The First Americans? Make That the First Two
Looking back, it was pretty dumb to think that people got to the Americas from Asia once, or that a single group braved the ice bridge to the new world. A cool new study published online today in the journal Current Biology may bury that simplistic assumption once and for all: according to the evidence of mitochondrial DNA, the first Americans arrived in at least two separate migrations, at about the same time, about 15,000 to 17,000 years ago.
To be fair, anthropologists have been tiptoeing up to the idea of multiple migrations for a while. When scientists at the Center for the Study of the First Americansrecalculated the age of the Clovis culture, named for a characteristic tool technology and considered to be the oldest irrefutable evidence of humans in the Americas, they got dates of 11,050 to 10,800 years ago—a range implying that “humans already lived in the Americas before Clovis” (since non-Clovis sites are older than that). And as far back as 2004, anthropologist Theodore Schurr of the University of Pennsylvania wrote that while the first migrants from Siberia crossed over to North America 20,000 to 14,000 years ago, probably following a coastal route, “a second migration that may have come from the same Siberian region entered the Americas somewhat later, possibly using an interior route.”
New genetic evidence makes that case more solid.
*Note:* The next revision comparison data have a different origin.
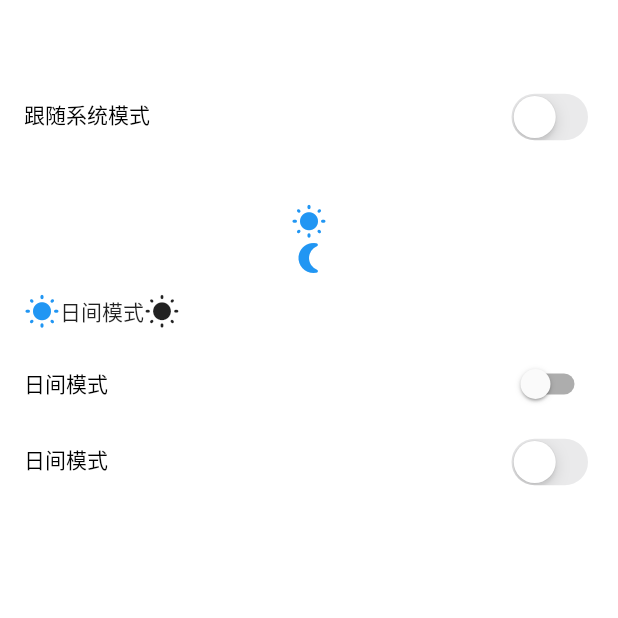
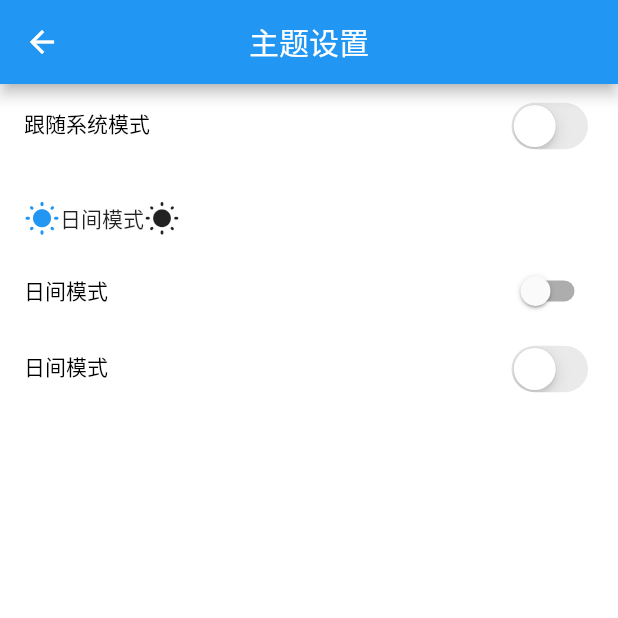
Before and after one commit to JerryAlexLiang/flutter_wan_android_getx, a Flutter app: the screen it shows after launch, item 5 of the bottom bar chosen, after a tap on "更改主题", on a phone screen of 412 x 824 dp, the top half of it. Run offline on Flutter 3.47's test engine with Material 2 defaults, Android fonts, the phone set to English and light mode, and no system bars; drawn by our look-alikes of oktoast, pull_to_refresh; our stand-ins replace dio, flutter_screenutil, fluttertoast, get, logger, shared_preferences.

Commit message:
[develop] 使用GetX和SharedPreferences设置跟随系统主题模式和自定义控制日间模式和夜间模式

```diff
--- a/lib/config/config.dart
+++ b/lib/config/config.dart
@@ -4,7 +4,7 @@ import 'package:flutter/cupertino.dart';
 import 'package:flutter/material.dart';
 import 'package:flutter/services.dart';
 import 'package:flutter_wan_android_getx/http/dio_util.dart';
-import 'package:flutter_wan_android_getx/page/setting/setting_controller.dart';
+import 'package:flutter_wan_android_getx/page/setting/theme/theme_setting_controller.dart';
 import 'package:flutter_wan_android_getx/theme/app_theme.dart';
 import 'package:flutter_wan_android_getx/utils/logger_util.dart';
 import 'package:get/get.dart';
@@ -46,7 +46,7 @@ class Config {
     await Get.putAsync(() => SharedPreferences.getInstance());
     Get.lazyPut(() => DioUtil());
 
-    var settingController = Get.put<SettingController>(SettingController());
+    var themeSettingController = Get.put<ThemeSettingController>(ThemeSettingController());
 
     //初始化状态栏
     initStatusBar();
@@ -54,12 +54,12 @@ class Config {
     //初始化默认主题
     var themeData =
         Get.find<SharedPreferences>().getString(ThemeKey.keyAppThemeData);
-    settingController.changeThemeData(themeData ?? ThemeKey.lightTheme);
+    themeSettingController.changeThemeData(themeData ?? ThemeKey.lightTheme);
 
     //是否跟随系统自动切换暗色模式
     bool? themeMode =
         Get.find<SharedPreferences>().getBool(ThemeKey.keyAppThemeMode);
-    settingController.openSystemThemeMode(themeMode ?? false);
+    themeSettingController.openSystemThemeMode(themeMode ?? false);
 
 
     LoggerUtil.d("========> themeData:  $themeData");
--- a/lib/page/mine/mine_page.dart
+++ b/lib/page/mine/mine_page.dart
@@ -1,5 +1,7 @@
 import 'package:flutter/material.dart';
-import 'package:flutter_wan_android_getx/page/setting/setting_page.dart';
+import 'package:flutter_wan_android_getx/page/setting/theme/theme_setting_controller.dart';
+import 'package:flutter_wan_android_getx/page/setting/theme/theme_setting_page.dart';
+import 'package:flutter_wan_android_getx/theme/app_theme.dart';
 import 'package:flutter_wan_android_getx/utils/logger_util.dart';
 import 'package:get/get.dart';
 
@@ -15,9 +17,26 @@ class MinePage extends StatelessWidget {
       child: MaterialButton(
         onPressed: () {
           navigator!
-              .push(MaterialPageRoute(builder: (context) => SettingPage()));
+              .push(
+              MaterialPageRoute(builder: (context) => ThemeSettingPage()));
         },
-        child: const Text('更改主题'),
+        // child: const Text('更改主题'),
+        child: Row(
+          children: [
+            GetX<ThemeSettingController>(
+              init: ThemeSettingController(),
+              initState: (_) {},
+              builder: (controller) {
+                return Icon(
+                  controller.themeKeyValue == ThemeKey.darkTheme
+                      ? Icons.nightlight_round
+                      : Icons.wb_sunny_rounded,
+                );
+              },
+            ),
+            const Expanded(child: Text('更改主题'),),
+          ],
+        ),
       ),
     );
   }
--- a/lib/page/setting/setting_binding.dart
+++ /dev/null
@@ -1,10 +0,0 @@
-import 'package:get/get.dart';
-
-import 'setting_controller.dart';
-
-class SettingBinding extends Bindings {
-  @override
-  void dependencies() {
-    Get.lazyPut(() => SettingController());
-  }
-}
--- a/lib/page/setting/setting_page.dart
+++ /dev/null
@@ -1,97 +0,0 @@
-import 'package:flutter/cupertino.dart';
-import 'package:flutter/material.dart';
-import 'package:flutter_wan_android_getx/theme/app_theme.dart';
-import 'package:flutter_wan_android_getx/utils/sp_util.dart';
-import 'package:fluttertoast/fluttertoast.dart';
-import 'package:get/get.dart';
-
-import 'setting_controller.dart';
-
-class SettingPage extends StatelessWidget {
-  final controller = Get.find<SettingController>();
-
-  SettingPage({Key? key}) : super(key: key);
-
-  @override
-  Widget build(BuildContext context) {
-    return Center(
-      child: Column(
-        children: [
-          const SizedBox(
-            height: 50,
-          ),
-          ListTile(
-            leading: Text(
-              '跟随系统模式',
-              style: Get.textTheme.bodyText1,
-            ),
-            trailing: CupertinoSwitch(
-              value: controller.systemThemeMode,
-              onChanged: (toggles) => controller.openSystemThemeMode(toggles),
-            ),
-            onTap: () => Fluttertoast.showToast(msg: "msg"),
-          ),
-          const SizedBox(
-            height: 30,
-          ),
-          Offstage(
-            offstage: controller.systemThemeMode,
-            child: Column(
-              children: [
-                const Icon(Icons.wb_sunny_rounded),
-                const Icon(Icons.nightlight_round),
-                MaterialButton(
-                  onPressed: () {
-                    controller.changeThemeData(Get.isDarkMode
-                        ? ThemeKey.lightTheme
-                        : ThemeKey.darkTheme);
-                  },
-                  child: Row(
-                    children: [
-                      Icon(
-                        Get.isDarkMode
-                            ? Icons.nightlight_round
-                            : Icons.wb_sunny_rounded,
-                        color: Get.iconColor,
-                      ),
-                      // Text(Get.isDarkMode ? '夜间模式' : '日间模式'),
-                      Text(controller.themeKey.toString()),
-                      Icon(
-                        controller.themeKey == ThemeKey.darkTheme
-                            ? Icons.nightlight_round
-                            : Icons.wb_sunny_rounded,
-                      )
-                    ],
-                  ),
-                ),
-                SwitchListTile(
-                  dense: true,
-                  //当前为夜间模式的时候为开启状态
-                  value: controller.themeKey == ThemeKey.darkTheme,
-                  title: Text(
-                    controller.themeKey.toString(),
-                    style: Get.textTheme.bodyText1,
-                  ),
-                  onChanged: (toggles) => controller.changeThemeData(
-                      toggles ? ThemeKey.darkTheme : ThemeKey.lightTheme),
-                ),
-                ListTile(
-                  leading: Text(
-                    controller.themeKey.toString(),
-                    style: Get.textTheme.bodyText1,
-                  ),
-                  trailing: CupertinoSwitch(
-                    value: controller.themeKey == ThemeKey.darkTheme,
-                    onChanged: (toggles) => controller.changeThemeData(
-                        toggles ? ThemeKey.darkTheme : ThemeKey.lightTheme),
-                  ),
-                  onTap: () => Fluttertoast.showToast(msg: "msg"),
-                ),
-              ],
-            ),
-          ),
-        ],
-      ),
-    );
-  }
-}
--- /dev/null
+++ b/lib/page/setting/theme/theme_setting_binding.dart
@@ -0,0 +1,10 @@
+import 'package:get/get.dart';
+
+import 'theme_setting_controller.dart';
+
+class ThemeSettingBinding extends Bindings {
+  @override
+  void dependencies() {
+    Get.lazyPut(() => ThemeSettingController());
+  }
+}
--- a/lib/page/setting/setting_controller.dart
+++ b/lib/page/setting/theme/theme_setting_controller.dart
@@ -3,22 +3,27 @@ import 'package:flutter_wan_android_getx/theme/app_theme.dart';
 import 'package:flutter_wan_android_getx/utils/sp_util.dart';
 import 'package:get/get.dart';
 
-class SettingController extends GetxController {
+class ThemeSettingController extends GetxController {
   /// 主题设置
   final _themeKeyObs = "".obs;
 
-  String get themeKey => _themeKeyObs.value;
+  get themeKeyValue => _themeKeyObs.value;
 
-  final _systemThemeMode = false.obs;
+  set themeKeyValue(string) => _themeKeyObs.value = string;
 
-  bool get systemThemeMode => _systemThemeMode.value;
+  final _systemThemeModeObs = false.obs;
+
+  bool get systemThemeModeValue => _systemThemeModeObs.value;
+
+  set systemThemeModeValue(value) => _systemThemeModeObs.value = value;
 
   ///保存当前选择的主题
   void changeThemeData(String themeKey) async {
     //改变主题
     Get.changeTheme(themeDataList![themeKey]!);
     //本地保存主题
-    _themeKeyObs.value = themeKey;
+    // _themeKeyObs.value = themeKey;
+    themeKeyValue = themeKey;
     //saveAppThemeData
     SpUtil.saveAppThemeData(themeKey);
   }
@@ -27,7 +32,8 @@ class SettingController extends GetxController {
     openSystemThemeMode
         ? Get.changeThemeMode(ThemeMode.system)
         : Get.changeThemeMode(ThemeMode.light);
-    _systemThemeMode.value = openSystemThemeMode;
+    // _systemThemeModeObs.value = openSystemThemeMode;
+    systemThemeModeValue = openSystemThemeMode;
     SpUtil.saveOpenAppSystemThemeMode(openSystemThemeMode);
   }
 }
--- /dev/null
+++ b/lib/page/setting/theme/theme_setting_page.dart
@@ -0,0 +1,97 @@
+import 'package:flutter/cupertino.dart';
+import 'package:flutter/material.dart';
+import 'package:flutter_wan_android_getx/theme/app_theme.dart';
+import 'package:fluttertoast/fluttertoast.dart';
+import 'package:get/get.dart';
+
+import 'theme_setting_controller.dart';
+
+class ThemeSettingPage extends StatelessWidget {
+  final controller = Get.find<ThemeSettingController>();
+
+  ThemeSettingPage({Key? key}) : super(key: key);
+
+  @override
+  Widget build(BuildContext context) {
+    return Scaffold(
+      appBar: AppBar(
+        title: const Text('主题设置'),
+        centerTitle: true,
+      ),
+      body: Center(
+        child: ListView(
+          children: [
+            ListTile(
+              leading: Text(
+                '跟随系统模式',
+                style: Get.textTheme.bodyText1,
+              ),
+              trailing: CupertinoSwitch(
+                value: controller.systemThemeModeValue,
+                onChanged: (toggles) => controller.openSystemThemeMode(toggles),
+              ),
+              onTap: () => Fluttertoast.showToast(msg: "msg"),
+            ),
+            const SizedBox(
+              height: 10,
+            ),
+            Offstage(
+              offstage: controller.systemThemeModeValue,
+              child: Column(
+                children: [
+                  MaterialButton(
+                    onPressed: () {
+                      controller.changeThemeData(Get.isDarkMode
+                          ? ThemeKey.lightTheme
+                          : ThemeKey.darkTheme);
+                    },
+                    child: Row(
+                      children: [
+                        Icon(
+                          Get.isDarkMode
+                              ? Icons.nightlight_round
+                              : Icons.wb_sunny_rounded,
+                          color: Get.iconColor,
+                        ),
+                        Text(Get.isDarkMode ? '夜间模式' : '日间模式'),
+                        // Text(controller.themeKey.toString()),
+                        Icon(
+                          controller.themeKeyValue == ThemeKey.darkTheme
+                              ? Icons.nightlight_round
+                              : Icons.wb_sunny_rounded,
+                        ),
+                      ],
+                    ),
+                  ),
+                  SwitchListTile(
+                    dense: true,
+                    //当前为夜间模式的时候为开启状态
+                    value: controller.themeKeyValue == ThemeKey.darkTheme,
+                    title: Text(
+                      controller.themeKeyValue,
+                      style: Get.textTheme.bodyText1,
+                    ),
+                    onChanged: (toggles) => controller.changeThemeData(
+                        toggles ? ThemeKey.darkTheme : ThemeKey.lightTheme),
+                  ),
+                  ListTile(
+                    leading: Text(
+                      controller.themeKeyValue,
+                      style: Get.textTheme.bodyText1,
+                    ),
+                    trailing: CupertinoSwitch(
+                      value: controller.themeKeyValue == ThemeKey.darkTheme,
+                      onChanged: (toggles) => controller.changeThemeData(
+                          toggles ? ThemeKey.darkTheme : ThemeKey.lightTheme),
+                    ),
+                    onTap: () => Fluttertoast.showToast(msg: "msg"),
+                  ),
+                ],
+              ),
+            ),
+          ],
+        ),
+      ),
+    );
+  }
+}
```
Although the human genome project hasn’t been the promised godsend for human health and medicine (that link is to a 2005 article, but nothing much has changed in three years), it’s definitely been a boon to studies of human evolution and prehistory.
The new genetic analysis looks at mitochondrial DNA, which is passed from mothers to their children. Specifically, it looks at two rare mitochondrial DNA types that share a maternal ancestor. People carrying the type called D4h3 entered North America from Siberia and hugged the Pacific coastline, from which ice had mostly disappeared after the glacial maximum, the scientists conclude; they eventually reached Tierra del Fuego. People carrying the other mitochondrial form, X2a, set off inland, following a land corridor between two ice sheets which led them into the region east of the Rocky Mountains. They remained in North America. These first Americans were the ancestors of almost all modern Native Americans in North, Central, and South America (but not the Na-Dene or the Eskimos-Aleuts of the arctic).
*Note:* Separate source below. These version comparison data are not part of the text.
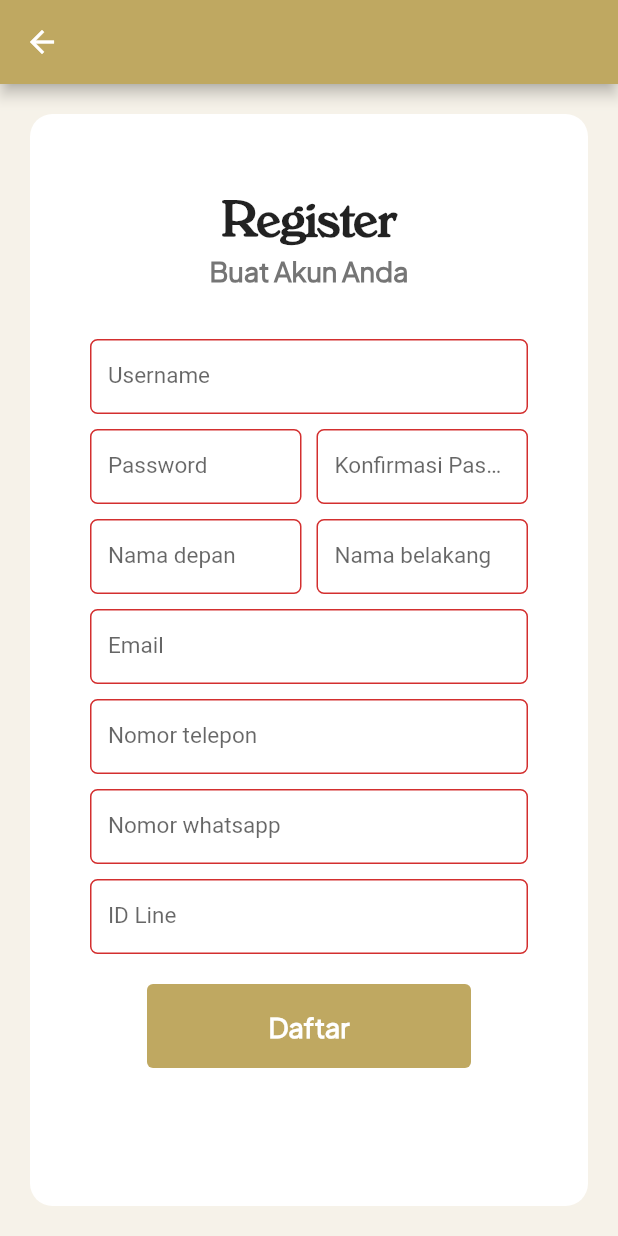
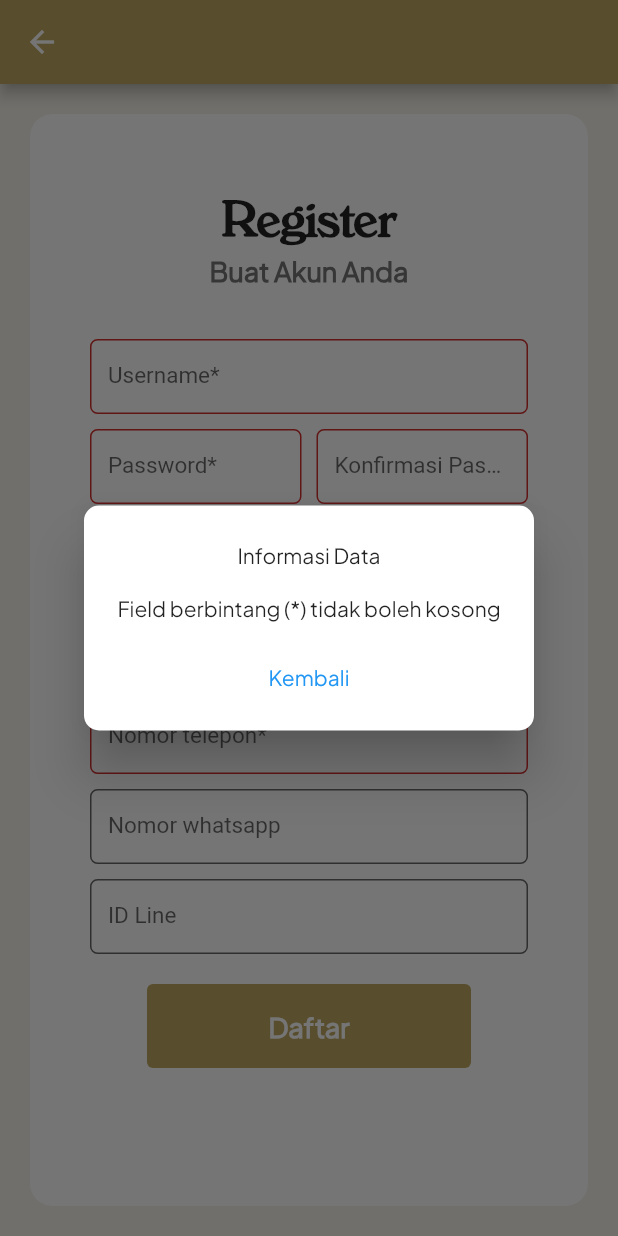
Before and after one commit to D10-PBP/Proyek-Akhir-Semester, a Flutter app: the RegisterPage screen opened directly, after a tap on "Daftar", on a phone screen of 412 x 824 dp. Run offline on Flutter 3.47's test engine with Material 2 defaults, Android fonts, the light colour scheme and no system bars; our stand-ins replace google_nav_bar; missing offline and left inert: pbp_django_auth; accounts and stored records are empty; Roboto replaces fonts that are missing (PlusJakarta').

Commit message:
Implement register functionality

```diff
--- /dev/null
+++ b/lib/fitur_autentikasi/models/register_user.dart
@@ -0,0 +1,35 @@
+class RegisterUser {
+  String username;
+  String password1;
+  String password2;
+  String first_name;
+  String last_name;
+  String email;
+  String telephone;
+  String whatsapp;
+  String line;
+
+  RegisterUser({
+    required this.username,
+    required this.password1,
+    required this.password2,
+    required this.first_name,
+    required this.last_name,
+    required this.email,
+    required this.telephone,
+    required this.whatsapp,
+    required this.line,
+  });
+
+  Map<String, dynamic> toJson() => {
+        'username': username,
+        'password1': password1,
+        'password2': password2,
+        'first_name': first_name,
+        'last_name': last_name,
+        'email': email,
+        'telephone': telephone,
+        'whatsapp': whatsapp,
+        'line': line,
+      };
+}
--- a/lib/fitur_autentikasi/pages/register.dart
+++ b/lib/fitur_autentikasi/pages/register.dart
@@ -3,7 +3,10 @@ import 'package:provider/provider.dart';
 import 'package:pbp_django_auth/pbp_django_auth.dart';
 import 'package:sayang_dibuang_mobile/core/theme/theme_color.dart';
 import 'package:sayang_dibuang_mobile/fitur_autentikasi/providers/loading.dart';
+import 'package:sayang_dibuang_mobile/fitur_autentikasi/utilities/auth.dart';
+import 'package:sayang_dibuang_mobile/fitur_autentikasi/utilities/dialog.dart';
 import 'package:sayang_dibuang_mobile/fitur_autentikasi/widgets/form_field.dart';
+import 'package:sayang_dibuang_mobile/fitur_autentikasi/models/register_user.dart';
 
 class RegisterPage extends StatelessWidget {
   const RegisterPage({super.key});
@@ -84,6 +87,23 @@ class RegisterForm extends StatefulWidget {
 class _RegisterFormState extends State<RegisterForm> {
   final _registerFormKey = GlobalKey<FormState>();
   bool isPasswordVisible = false;
+  late final RegisterUser registerUser;
+
+  @override
+  void initState() {
+    super.initState();
+
+    registerUser = RegisterUser(
+        username: username,
+        password1: password1,
+        password2: password2,
+        first_name: first_name,
+        last_name: last_name,
+        email: email,
+        telephone: telephone,
+        whatsapp: whatsapp,
+        line: line);
+  }
 
   String username = "";
   String password1 = "";
@@ -99,61 +119,70 @@ class _RegisterFormState extends State<RegisterForm> {
   double heightForm = 50;
 
   TextStyle errorStyle = const TextStyle(
-    color: Colors.transparent,
+    color: Colors.red,
     fontSize: 0.01,
   );
 
   void setUsername(String? value) {
     setState(() {
       username = value!;
+      registerUser.username = value;
     });
   }
 
   void setPassword1(String? value) {
     setState(() {
       password1 = value!;
+      registerUser.password1 = value;
     });
   }
 
   void setPassword2(String? value) {
     setState(() {
       password2 = value!;
+      registerUser.password2 = value;
     });
   }
 
   void setFirstname(String? value) {
     setState(() {
       first_name = value!;
+      registerUser.first_name = value;
     });
   }
 
   void setLastname(String? value) {
     setState(() {
       last_name = value!;
+      registerUser.last_name = value;
     });
   }
 
   void setEmail(String? value) {
     setState(() {
       email = value!;
+      registerUser.email = value;
     });
   }
 
   void setTelephone(String? value) {
     setState(() {
       telephone = value!;
+      registerUser.telephone = value;
     });
   }
 
   void setWhatsapp(String? value) {
     setState(() {
       whatsapp = value!;
+      registerUser.whatsapp = value;
     });
   }
 
   void setLine(String? value) {
     setState(() {
       line = value!;
+      registerUser.line = value;
     });
   }
 
@@ -181,7 +210,7 @@ class _RegisterFormState extends State<RegisterForm> {
               width: widthForm,
               height: heightForm,
               child: TextFormFieldAuth(
-                placeholder: "Username",
+                placeholder: "Username*",
                 setFieldState: setUsername,
                 validator: validator,
                 errorStyle: errorStyle,
@@ -195,7 +224,7 @@ class _RegisterFormState extends State<RegisterForm> {
                 children: [
                   Expanded(
                     child: TextFormFieldAuth(
-                      placeholder: "Password",
+                      placeholder: "Password*",
                       obscureText: true,
                       setFieldState: setPassword1,
                       validator: validator,
@@ -207,7 +236,7 @@ class _RegisterFormState extends State<RegisterForm> {
                   ),
                   Expanded(
                     child: TextFormFieldAuth(
-                      placeholder: "Konfirmasi Password",
+                      placeholder: "Konfirmasi Password*",
                       obscureText: true,
                       setFieldState: setPassword2,
                       validator: validator,
@@ -225,7 +254,7 @@ class _RegisterFormState extends State<RegisterForm> {
                 children: [
                   Expanded(
                     child: TextFormFieldAuth(
-                      placeholder: "Nama depan",
+                      placeholder: "Nama depan*",
                       setFieldState: setFirstname,
                       validator: validator,
                       errorStyle: errorStyle,
@@ -236,7 +265,6 @@ class _RegisterFormState extends State<RegisterForm> {
                     child: TextFormFieldAuth(
                       placeholder: "Nama belakang",
                       setFieldState: setLastname,
-                      validator: validator,
                       errorStyle: errorStyle,
                     ),
                   ),
@@ -248,7 +276,7 @@ class _RegisterFormState extends State<RegisterForm> {
               width: widthForm,
               height: heightForm,
               child: TextFormFieldAuth(
-                placeholder: "Email",
+                placeholder: "Email*",
                 setFieldState: setEmail,
                 validator: validator,
                 hintText: "Ex: sayangdibuang@gmail.com",
@@ -260,7 +288,7 @@ class _RegisterFormState extends State<RegisterForm> {
               width: widthForm,
               height: heightForm,
               child: TextFormFieldAuth(
-                placeholder: "Nomor telepon",
+                placeholder: "Nomor telepon*",
                 setFieldState: setTelephone,
                 validator: validator,
                 hintText: "+62/62/08xxx",
@@ -274,7 +302,6 @@ class _RegisterFormState extends State<RegisterForm> {
               child: TextFormFieldAuth(
                 placeholder: "Nomor whatsapp",
                 setFieldState: setWhatsapp,
-                validator: validator,
                 hintText: "+62/62/08xxx",
                 errorStyle: errorStyle,
               ),
@@ -286,7 +313,6 @@ class _RegisterFormState extends State<RegisterForm> {
               child: TextFormFieldAuth(
                 placeholder: "ID Line",
                 setFieldState: setLine,
-                validator: validator,
                 errorStyle: errorStyle,
               ),
             ),
@@ -299,7 +325,18 @@ class _RegisterFormState extends State<RegisterForm> {
                 ),
                 onPressed: () async {
                   context.read<Loading>().toggleLoading();
-                  if (_registerFormKey.currentState!.validate()) {}
+                  if (_registerFormKey.currentState!.validate()) {
+                    final response =
+                        await register(mounted, request, registerUser);
+
+                    print(response);
+                    if (!mounted) return;
+                    myDialog(context, response);
+                  } else {
+                    myDialog(
+                        context, "Field berbintang (*) tidak boleh kosong");
+                  }
+
                   if (!mounted) return;
                   context.read<Loading>().toggleLoading();
                 },
```
Also changed, not shown: lib/fitur_autentikasi/utilities/auth.dart (+34 -9 lines).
“Two almost concomitant paths of migration . . . about 15,000 to 17,000 years ago led to the dispersal of Paleo-Indians, the first Americans,” said Antonio Torroni of the University of Pavia in Italy, who led the study (he made a splash last year when another genetic analysis suggested that a mere six women in the migration were the ancestors of all the Native Americans). That means the most likely scenario is that, within a few centuries, there were several arrivals into the Americas from Siberia. Did the earliest arrivals send back a scout to tell the stay-at-homes that this new world was worth a look? Did difficult conditions or population pressure in Siberia nudge people to seek greener pastures?